Maeve Binchy died two weeks ago at the age of 72 on July 30, 2012. I don’t know if you ever read Maeve Binchy’s books, but for a while they were “all the thing”, our little window into modern Ireland. The Irish settings in these books clearly reflected Maeve Binchy’s own slice of life, her relatively normal, down-to-earth, Dubliner slice of life.
Circle of Friends was the first book I read by Maeve Binchy (I think it was her first novel). Here’s the library summary: It began with Benny Hogan and Eva Malone, growing up, inseparable, in the village of Knockglen. Benny – the only child, yearning to break free from her adoring parents… Eve – the orphaned offspring of a convent handman and a rebellious blueblood, abandoned by her mother’s wealthy family to be raised by nuns. Eve and Benny – they knew the sins and secrets behind every villager’s lace curtains…except their own. It widened at Dublin, at the university where Benny and Eve met beautiful Nan Mahon and Jack Foley, a doctor’s handsome son. But heartbreak and betrayal would bring the worlds of Knockglen and Dublin into explosive collision. Long-hidden lies would emerge to test the meaning of love and the strength of ties held within the fragile gold bands of a…Circle of Friends.” So it’s a coming of age story set in Ireland in the 1950’s. I’m sure it appealed to girls much more than to boys and it had an element of village gossip about it. Circle of Friends was made into a movie with Minnie Driver playing Bernadette ‘Benny’ Hogan.
On Maeve’s own page she writes: “My memory of my home was that it was very happy, and that there was more fun and life there than there was anywhere else.” “And even though I was fat and hopeless at games, which are very unacceptable things for a schoolgirl, I was happy and confident. That was quite simply because I had a mother and a father at home who thought I was wonderful. They thought all their geese were swans. It was a gift greater than beauty or riches, the feeling that you were as fine as anyone else.”
She explains that she ruined her mother’s plans to marry her to a nice doctor or barrister because she liked holidays not favored by important people such as working on the decks of cheap boats or in kibbutzim in Israel or as a camp counselor in the United States. But her parents loved the letters she sent home and had them published in the local newspaper. She says, “And that’s how I became a writer.”
She did marry, Gordon Snell, also a writer and she had a wonderful life. Do you have to experience great angst to become a writer? It may depend on what kind of writing you want to do. Maeve Binchy was satisfied with stories about small towns and human interaction and I enjoyed a number of her books and felt that I was transported to Dublin and its environs every time.
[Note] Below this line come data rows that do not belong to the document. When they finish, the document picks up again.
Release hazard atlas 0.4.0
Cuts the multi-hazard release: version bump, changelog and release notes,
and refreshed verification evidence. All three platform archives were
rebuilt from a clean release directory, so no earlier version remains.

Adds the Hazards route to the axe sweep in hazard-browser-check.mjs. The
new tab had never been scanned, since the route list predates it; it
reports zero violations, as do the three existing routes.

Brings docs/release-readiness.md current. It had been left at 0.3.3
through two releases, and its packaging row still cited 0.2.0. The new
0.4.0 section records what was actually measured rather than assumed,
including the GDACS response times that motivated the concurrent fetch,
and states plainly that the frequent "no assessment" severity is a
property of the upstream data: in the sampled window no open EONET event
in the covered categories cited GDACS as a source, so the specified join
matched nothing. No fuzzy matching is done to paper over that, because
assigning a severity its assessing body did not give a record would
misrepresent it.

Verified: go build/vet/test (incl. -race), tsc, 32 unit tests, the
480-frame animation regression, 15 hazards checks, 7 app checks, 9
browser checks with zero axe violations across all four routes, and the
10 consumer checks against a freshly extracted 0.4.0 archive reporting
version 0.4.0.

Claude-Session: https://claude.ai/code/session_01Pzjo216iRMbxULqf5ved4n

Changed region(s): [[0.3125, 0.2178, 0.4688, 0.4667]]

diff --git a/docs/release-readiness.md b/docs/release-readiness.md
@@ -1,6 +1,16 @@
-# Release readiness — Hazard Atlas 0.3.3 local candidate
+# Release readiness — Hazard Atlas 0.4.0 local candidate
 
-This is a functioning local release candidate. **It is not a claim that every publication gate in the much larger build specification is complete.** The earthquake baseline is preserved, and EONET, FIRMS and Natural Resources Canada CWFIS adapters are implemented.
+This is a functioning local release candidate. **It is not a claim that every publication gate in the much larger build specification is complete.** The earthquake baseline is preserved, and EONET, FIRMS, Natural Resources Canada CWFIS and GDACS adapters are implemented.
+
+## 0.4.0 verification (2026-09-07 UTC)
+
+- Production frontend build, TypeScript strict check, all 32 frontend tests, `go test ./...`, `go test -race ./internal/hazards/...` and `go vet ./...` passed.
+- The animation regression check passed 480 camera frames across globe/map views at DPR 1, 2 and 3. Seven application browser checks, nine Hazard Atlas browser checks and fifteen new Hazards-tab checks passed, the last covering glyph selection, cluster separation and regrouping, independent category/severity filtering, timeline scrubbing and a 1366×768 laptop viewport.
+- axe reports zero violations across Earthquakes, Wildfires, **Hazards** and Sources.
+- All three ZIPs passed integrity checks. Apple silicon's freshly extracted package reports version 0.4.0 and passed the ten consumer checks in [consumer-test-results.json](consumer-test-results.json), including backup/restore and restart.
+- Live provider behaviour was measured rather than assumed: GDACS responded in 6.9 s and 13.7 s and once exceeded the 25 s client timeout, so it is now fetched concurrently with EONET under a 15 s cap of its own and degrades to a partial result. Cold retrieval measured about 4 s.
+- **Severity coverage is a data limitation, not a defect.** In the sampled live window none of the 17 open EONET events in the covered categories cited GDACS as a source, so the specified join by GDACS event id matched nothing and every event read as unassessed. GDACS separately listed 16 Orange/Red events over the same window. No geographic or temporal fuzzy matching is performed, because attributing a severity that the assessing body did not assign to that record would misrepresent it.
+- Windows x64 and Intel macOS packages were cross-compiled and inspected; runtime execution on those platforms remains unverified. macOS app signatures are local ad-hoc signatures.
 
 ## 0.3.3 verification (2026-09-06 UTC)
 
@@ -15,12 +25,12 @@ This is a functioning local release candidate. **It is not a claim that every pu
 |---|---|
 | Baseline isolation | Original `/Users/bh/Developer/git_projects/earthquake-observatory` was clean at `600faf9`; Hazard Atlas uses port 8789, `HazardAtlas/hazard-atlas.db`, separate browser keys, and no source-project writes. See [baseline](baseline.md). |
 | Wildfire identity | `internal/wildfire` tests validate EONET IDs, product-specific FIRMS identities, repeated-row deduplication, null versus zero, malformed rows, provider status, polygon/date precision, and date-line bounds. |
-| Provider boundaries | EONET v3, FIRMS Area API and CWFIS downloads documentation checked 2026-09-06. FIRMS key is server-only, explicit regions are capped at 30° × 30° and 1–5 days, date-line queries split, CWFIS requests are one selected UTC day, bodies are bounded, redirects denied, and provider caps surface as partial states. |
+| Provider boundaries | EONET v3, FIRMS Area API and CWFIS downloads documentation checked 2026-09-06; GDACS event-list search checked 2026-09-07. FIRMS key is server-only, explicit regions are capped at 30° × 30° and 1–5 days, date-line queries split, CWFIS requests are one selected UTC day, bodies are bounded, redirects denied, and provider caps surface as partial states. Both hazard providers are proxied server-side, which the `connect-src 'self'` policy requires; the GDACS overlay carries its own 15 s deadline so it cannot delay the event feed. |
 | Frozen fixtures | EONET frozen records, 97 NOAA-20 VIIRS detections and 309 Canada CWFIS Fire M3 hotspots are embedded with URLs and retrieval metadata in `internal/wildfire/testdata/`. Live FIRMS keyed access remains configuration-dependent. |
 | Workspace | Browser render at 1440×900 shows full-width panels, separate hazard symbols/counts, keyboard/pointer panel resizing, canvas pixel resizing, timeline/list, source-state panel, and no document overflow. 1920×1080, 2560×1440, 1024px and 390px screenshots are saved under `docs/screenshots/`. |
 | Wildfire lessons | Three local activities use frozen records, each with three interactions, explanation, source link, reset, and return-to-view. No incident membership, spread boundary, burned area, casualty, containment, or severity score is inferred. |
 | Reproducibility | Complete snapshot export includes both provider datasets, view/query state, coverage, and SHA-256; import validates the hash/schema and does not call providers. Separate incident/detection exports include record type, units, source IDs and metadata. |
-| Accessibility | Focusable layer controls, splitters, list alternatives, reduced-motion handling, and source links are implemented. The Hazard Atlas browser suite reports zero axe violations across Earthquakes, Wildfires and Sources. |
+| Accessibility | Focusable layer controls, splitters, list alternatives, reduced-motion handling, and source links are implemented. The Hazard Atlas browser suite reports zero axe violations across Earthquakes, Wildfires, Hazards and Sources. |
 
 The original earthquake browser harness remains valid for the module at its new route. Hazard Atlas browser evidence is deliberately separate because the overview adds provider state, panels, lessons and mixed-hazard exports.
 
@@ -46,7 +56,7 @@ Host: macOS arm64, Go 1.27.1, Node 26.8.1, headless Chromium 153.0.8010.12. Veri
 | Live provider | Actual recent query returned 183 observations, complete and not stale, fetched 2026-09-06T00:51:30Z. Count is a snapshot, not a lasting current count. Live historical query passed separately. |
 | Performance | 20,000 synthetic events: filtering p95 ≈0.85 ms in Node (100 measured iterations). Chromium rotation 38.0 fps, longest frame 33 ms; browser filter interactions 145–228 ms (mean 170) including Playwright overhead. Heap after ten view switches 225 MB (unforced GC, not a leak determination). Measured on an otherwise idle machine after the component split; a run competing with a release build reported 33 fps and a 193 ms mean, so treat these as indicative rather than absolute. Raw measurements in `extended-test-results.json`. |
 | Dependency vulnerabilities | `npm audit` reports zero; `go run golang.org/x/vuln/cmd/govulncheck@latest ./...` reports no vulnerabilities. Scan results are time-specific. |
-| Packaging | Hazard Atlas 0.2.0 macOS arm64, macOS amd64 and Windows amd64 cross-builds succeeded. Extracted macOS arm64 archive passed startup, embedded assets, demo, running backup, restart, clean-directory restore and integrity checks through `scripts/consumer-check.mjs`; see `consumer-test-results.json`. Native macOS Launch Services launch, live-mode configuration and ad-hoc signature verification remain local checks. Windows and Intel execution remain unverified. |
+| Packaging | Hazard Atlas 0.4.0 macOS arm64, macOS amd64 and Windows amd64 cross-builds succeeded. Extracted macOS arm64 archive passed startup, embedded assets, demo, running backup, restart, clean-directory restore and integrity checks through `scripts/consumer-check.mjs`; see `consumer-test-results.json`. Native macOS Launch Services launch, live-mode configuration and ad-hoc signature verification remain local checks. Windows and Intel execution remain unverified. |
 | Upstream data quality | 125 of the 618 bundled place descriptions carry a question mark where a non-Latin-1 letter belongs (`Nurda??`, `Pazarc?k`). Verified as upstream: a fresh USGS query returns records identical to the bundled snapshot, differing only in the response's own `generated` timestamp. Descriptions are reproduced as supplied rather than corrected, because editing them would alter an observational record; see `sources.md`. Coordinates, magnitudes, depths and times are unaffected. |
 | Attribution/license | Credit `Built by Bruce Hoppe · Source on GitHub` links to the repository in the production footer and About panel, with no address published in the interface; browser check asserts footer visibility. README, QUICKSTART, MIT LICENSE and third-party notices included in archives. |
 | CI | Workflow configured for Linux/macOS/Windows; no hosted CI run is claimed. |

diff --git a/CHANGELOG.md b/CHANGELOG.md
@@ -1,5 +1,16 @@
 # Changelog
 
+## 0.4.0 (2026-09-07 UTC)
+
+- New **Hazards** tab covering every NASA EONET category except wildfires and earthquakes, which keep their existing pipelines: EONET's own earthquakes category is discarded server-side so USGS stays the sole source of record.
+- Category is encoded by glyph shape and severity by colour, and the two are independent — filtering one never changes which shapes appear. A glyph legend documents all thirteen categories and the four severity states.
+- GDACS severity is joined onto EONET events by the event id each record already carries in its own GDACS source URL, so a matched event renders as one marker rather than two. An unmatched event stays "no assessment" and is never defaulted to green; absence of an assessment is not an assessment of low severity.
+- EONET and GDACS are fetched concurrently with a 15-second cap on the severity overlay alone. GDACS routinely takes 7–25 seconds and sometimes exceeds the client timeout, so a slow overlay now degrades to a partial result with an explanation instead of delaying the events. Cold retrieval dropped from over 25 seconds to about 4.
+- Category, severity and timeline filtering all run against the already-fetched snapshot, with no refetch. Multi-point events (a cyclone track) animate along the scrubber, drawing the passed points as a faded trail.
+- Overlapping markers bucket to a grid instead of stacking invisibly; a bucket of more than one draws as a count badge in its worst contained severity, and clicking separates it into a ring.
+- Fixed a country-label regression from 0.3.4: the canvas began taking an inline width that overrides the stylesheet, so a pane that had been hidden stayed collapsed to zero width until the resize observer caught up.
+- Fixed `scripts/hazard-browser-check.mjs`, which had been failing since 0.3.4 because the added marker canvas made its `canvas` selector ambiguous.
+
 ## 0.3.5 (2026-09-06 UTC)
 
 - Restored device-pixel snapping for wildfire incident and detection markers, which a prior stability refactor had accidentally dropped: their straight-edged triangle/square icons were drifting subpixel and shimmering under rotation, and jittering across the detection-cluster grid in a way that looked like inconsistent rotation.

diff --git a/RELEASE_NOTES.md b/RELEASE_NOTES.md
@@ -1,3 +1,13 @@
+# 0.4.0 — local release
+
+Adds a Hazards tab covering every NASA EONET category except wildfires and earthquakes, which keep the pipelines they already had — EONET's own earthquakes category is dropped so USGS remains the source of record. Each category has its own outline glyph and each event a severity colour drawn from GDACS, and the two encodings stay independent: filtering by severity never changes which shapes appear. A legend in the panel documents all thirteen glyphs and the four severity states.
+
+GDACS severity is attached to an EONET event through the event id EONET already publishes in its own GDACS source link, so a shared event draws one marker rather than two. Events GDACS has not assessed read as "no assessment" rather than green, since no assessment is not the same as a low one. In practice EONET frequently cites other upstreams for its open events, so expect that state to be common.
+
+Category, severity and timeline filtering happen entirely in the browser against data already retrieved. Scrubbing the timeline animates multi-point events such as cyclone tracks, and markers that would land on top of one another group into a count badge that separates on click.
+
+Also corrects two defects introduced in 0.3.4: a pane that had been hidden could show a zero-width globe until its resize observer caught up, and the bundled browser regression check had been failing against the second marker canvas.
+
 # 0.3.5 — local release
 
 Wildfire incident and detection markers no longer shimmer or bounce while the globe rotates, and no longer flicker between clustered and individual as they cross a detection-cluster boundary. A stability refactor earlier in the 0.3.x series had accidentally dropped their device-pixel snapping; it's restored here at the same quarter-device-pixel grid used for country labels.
Besides Circle of Friends, I remember reading The Lilac Bus, The Copper Beech, Scarlet Feather, Quentins, and Tara Road. I’m guessing these books still hold up as good stories about people who happen to be Irish and that Maeve Binchy’s legacy will live on.